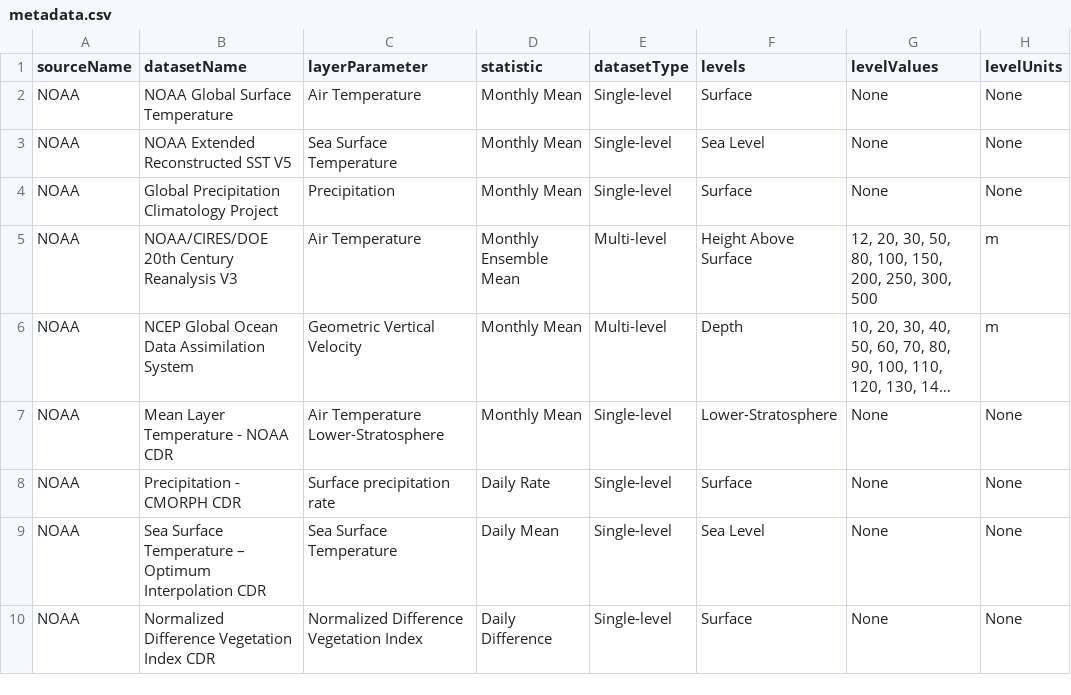
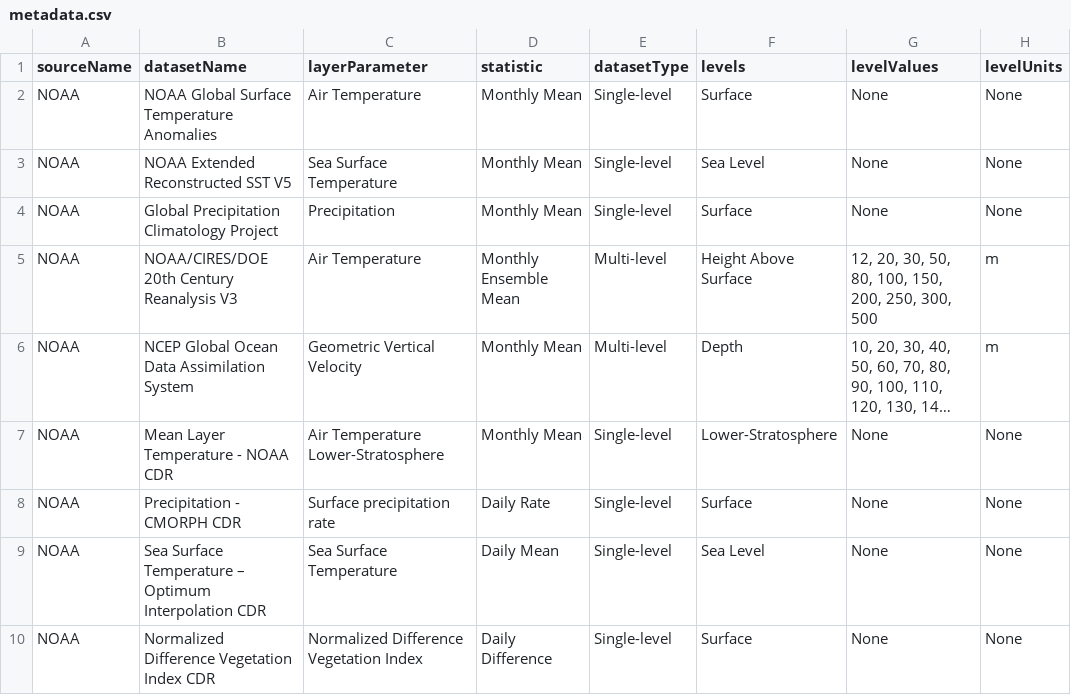
Before and after one commit to JSiegel0516/ICharm.AI-Project, a CSV file: src/lib/db/metadata.csv, drawn as a sheet; only a part is shown; long unchanged cells end in …; the diff names each change by its address in the sheet, - before the commit and + after, or states it on an @@ line.

Commit message:
Improvements suggested by Sam: - Globe Settings: Blur -> Smooth/Grid - Side Button: Dataset -> Datasets - NOAA Global Surface Temperature -> NOAA Global Surface Temperature Anomalies
Other Improvements:
- Postgres datasets have their own separate icon (name not showing, wip)

```diff
--- a/src/lib/db/metadata.csv
+++ b/src/lib/db/metadata.csv
-B2 (datasetName): NOAA Global Surface Temperature
+B2 (datasetName): NOAA Global Surface Temperature Anomalies
```
Also changed, not shown: 4 other files.
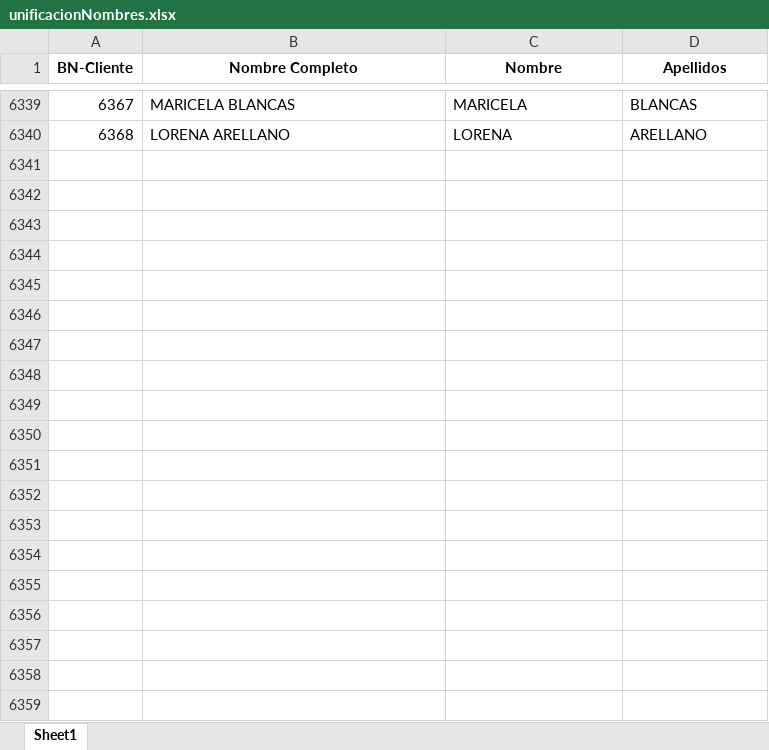
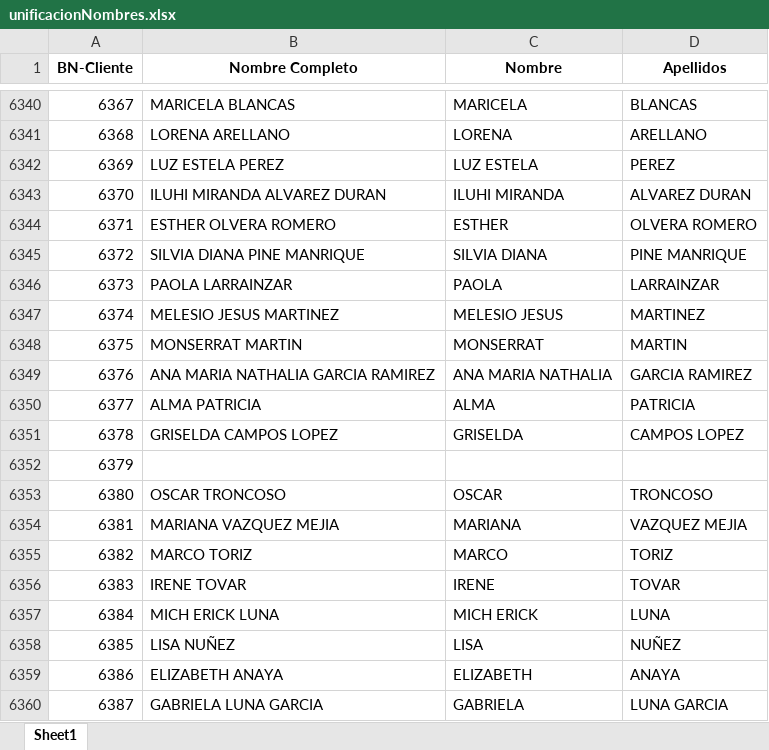
Before and after one commit to BrannMojLop/DataSciense_Elements, an Excel workbook: BusiNext/Clientes/utils/unificacionNombres.xlsx, sheet Sheet1, drawn as a sheet; only a part is shown, gaps mark what is left out; values as stored, in another font and other column widths than the file's, no borders; the diff covers the shown part only; the diff names each change by its address in the sheet, - before the commit and + after, or states it on an @@ line.

```diff
--- a/BusiNext/Clientes/utils/unificacionNombres.xlsx (sheet Sheet1)
+++ b/BusiNext/Clientes/utils/unificacionNombres.xlsx (sheet Sheet1)
+row 6342: 6369 | LUZ ESTELA PEREZ | LUZ ESTELA | PEREZ
+row 6343: 6370 | ILUHI MIRANDA ALVAREZ DURAN | ILUHI MIRANDA | ALVAREZ DURAN
+row 6344: 6371 | ESTHER OLVERA ROMERO | ESTHER | OLVERA ROMERO
+row 6345: 6372 | SILVIA DIANA PINE MANRIQUE | SILVIA DIANA | PINE MANRIQUE
+row 6346: 6373 | PAOLA LARRAINZAR | PAOLA | LARRAINZAR
+row 6347: 6374 | MELESIO JESUS MARTINEZ | MELESIO JESUS | MARTINEZ
+row 6348: 6375 | MONSERRAT MARTIN | MONSERRAT | MARTIN
+row 6349: 6376 | ANA MARIA NATHALIA GARCIA RAMIREZ | ANA MARIA NATHALIA | GARCIA RAMIREZ
+row 6350: 6377 | ALMA PATRICIA | ALMA | PATRICIA
+row 6351: 6378 | GRISELDA CAMPOS LOPEZ | GRISELDA | CAMPOS LOPEZ
+row 6352: 6379
+row 6353: 6380 | OSCAR TRONCOSO | OSCAR | TRONCOSO
+row 6354: 6381 | MARIANA VAZQUEZ MEJIA | MARIANA | VAZQUEZ MEJIA
+row 6355: 6382 | MARCO TORIZ | MARCO | TORIZ
+row 6356: 6383 | IRENE TOVAR | IRENE | TOVAR
+row 6357: 6384 | MICH ERICK LUNA | MICH ERICK | LUNA
+row 6358: 6385 | LISA NUÑEZ | LISA | NUÑEZ
+row 6359: 6386 | ELIZABETH ANAYA | ELIZABETH | ANAYA
+row 6360: 6387 | GABRIELA LUNA GARCIA | GABRIELA | LUNA GARCIA
```
Also changed, not shown: 76 added rows, 10 removed rows, 1 moved row, 89 edited cells and row numbers in column A elsewhere in this sheet, BusiNext/Clientes/new_reports/clientes_prospecto_web.xlsx, BusiNext/Clientes/new_reports/expediente_clientes.xlsx, 12 other files.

::::::::::

**What this task involves**
Lines in the data that hold "Anomalies" must be located and copied.

**Solution to the exercise**
Improvements suggested by Sam: - Globe Settings: Blur -> Smooth/Grid - Side Button: Dataset -> Datasets - NOAA Global Surface Temperature -> NOAA Global Surface Temperature Anomalies
+B2 (datasetName): NOAA Global Surface Temperature Anomalies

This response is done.